-- REQUIREMENT --
Look for the word "width" in the records, and copy each line where it appears.

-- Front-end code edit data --
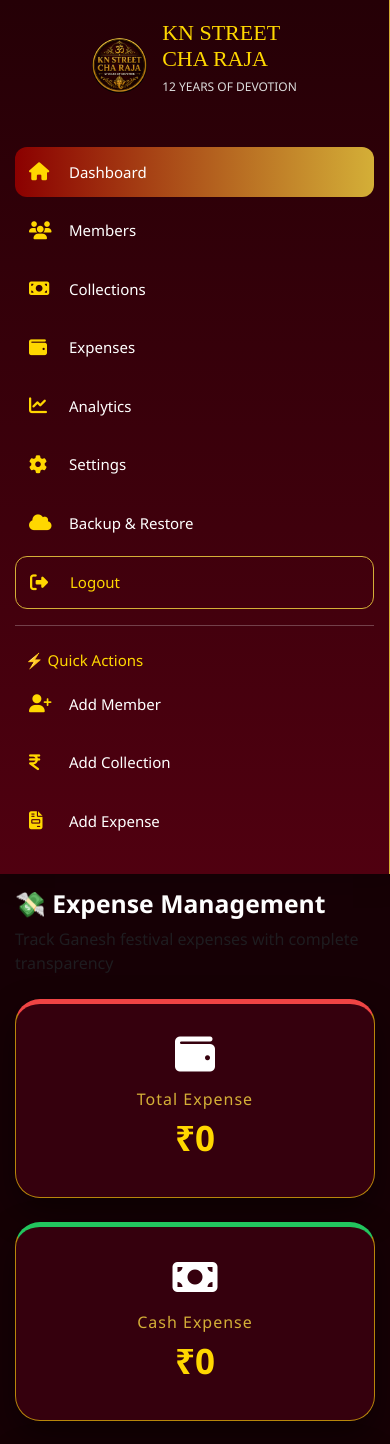
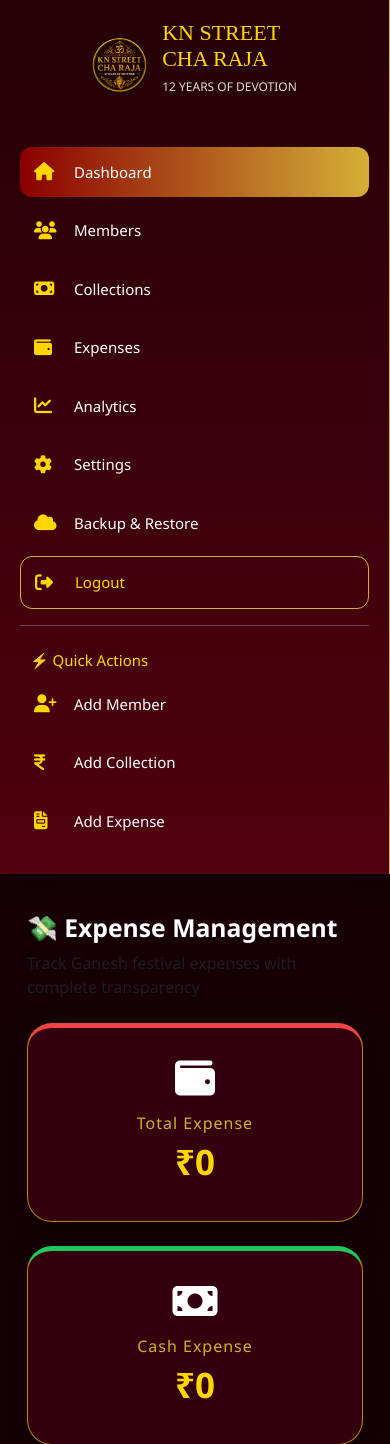
Before and after one commit to niks29-new/MandalFlow, a FastAPI app: page /expenses in a window 390 px wide. Shown: the top 1444 px of the page. Run offline with FastAPI, Linux system fonts and the light colour scheme; a user stored in the database is signed in; data that the repository does not hold is empty.

Commit message:
fix mobile sidebar

```diff
--- a/static/css/main.css
+++ b/static/css/main.css
@@ -1138,31 +1138,31 @@ min-height:100vh;
 }
 
 
-/* ===============================
-   MOBILE RESPONSIVE
-================================ */
+/* =================================
+   MOBILE SIDEBAR FIX
+================================= */
 
 @media(max-width:768px){
-
 
 .sidebar{
 
     position:relative !important;
-
     width:100% !important;
-
     height:auto !important;
 
-    padding:20px 15px !important;
+    left:0 !important;
+    top:0 !important;
 
-    overflow:visible !important;
+    padding:20px !important;
 
 }
 
 
 .logo-box{
 
-    justify-content:center;
+    display:flex !important;
+    justify-content:center !important;
+    align-items:center !important;
 
 }
 
@@ -1181,16 +1181,13 @@ min-height:100vh;
 }
 
 
-
 .menu a,
 .sidebar > a{
 
+    display:flex !important;
     font-size:15px !important;
 
-    display:flex !important;
-
 }
-
 
 
 .menu a i,
@@ -1201,23 +1198,11 @@ min-height:100vh;
 }
 
 
-
 .page-wrapper{
 
     margin-left:0 !important;
-
     padding:15px !important;
-
-    width:100% !important;
 
 }
 
-
-.container-fluid{
-
-    padding:0 !important;
-
 }
-
-
-}
```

-- WRITTEN RESPONSE --
 @media(max-width:768px){
     width:100% !important;
-    width:100% !important;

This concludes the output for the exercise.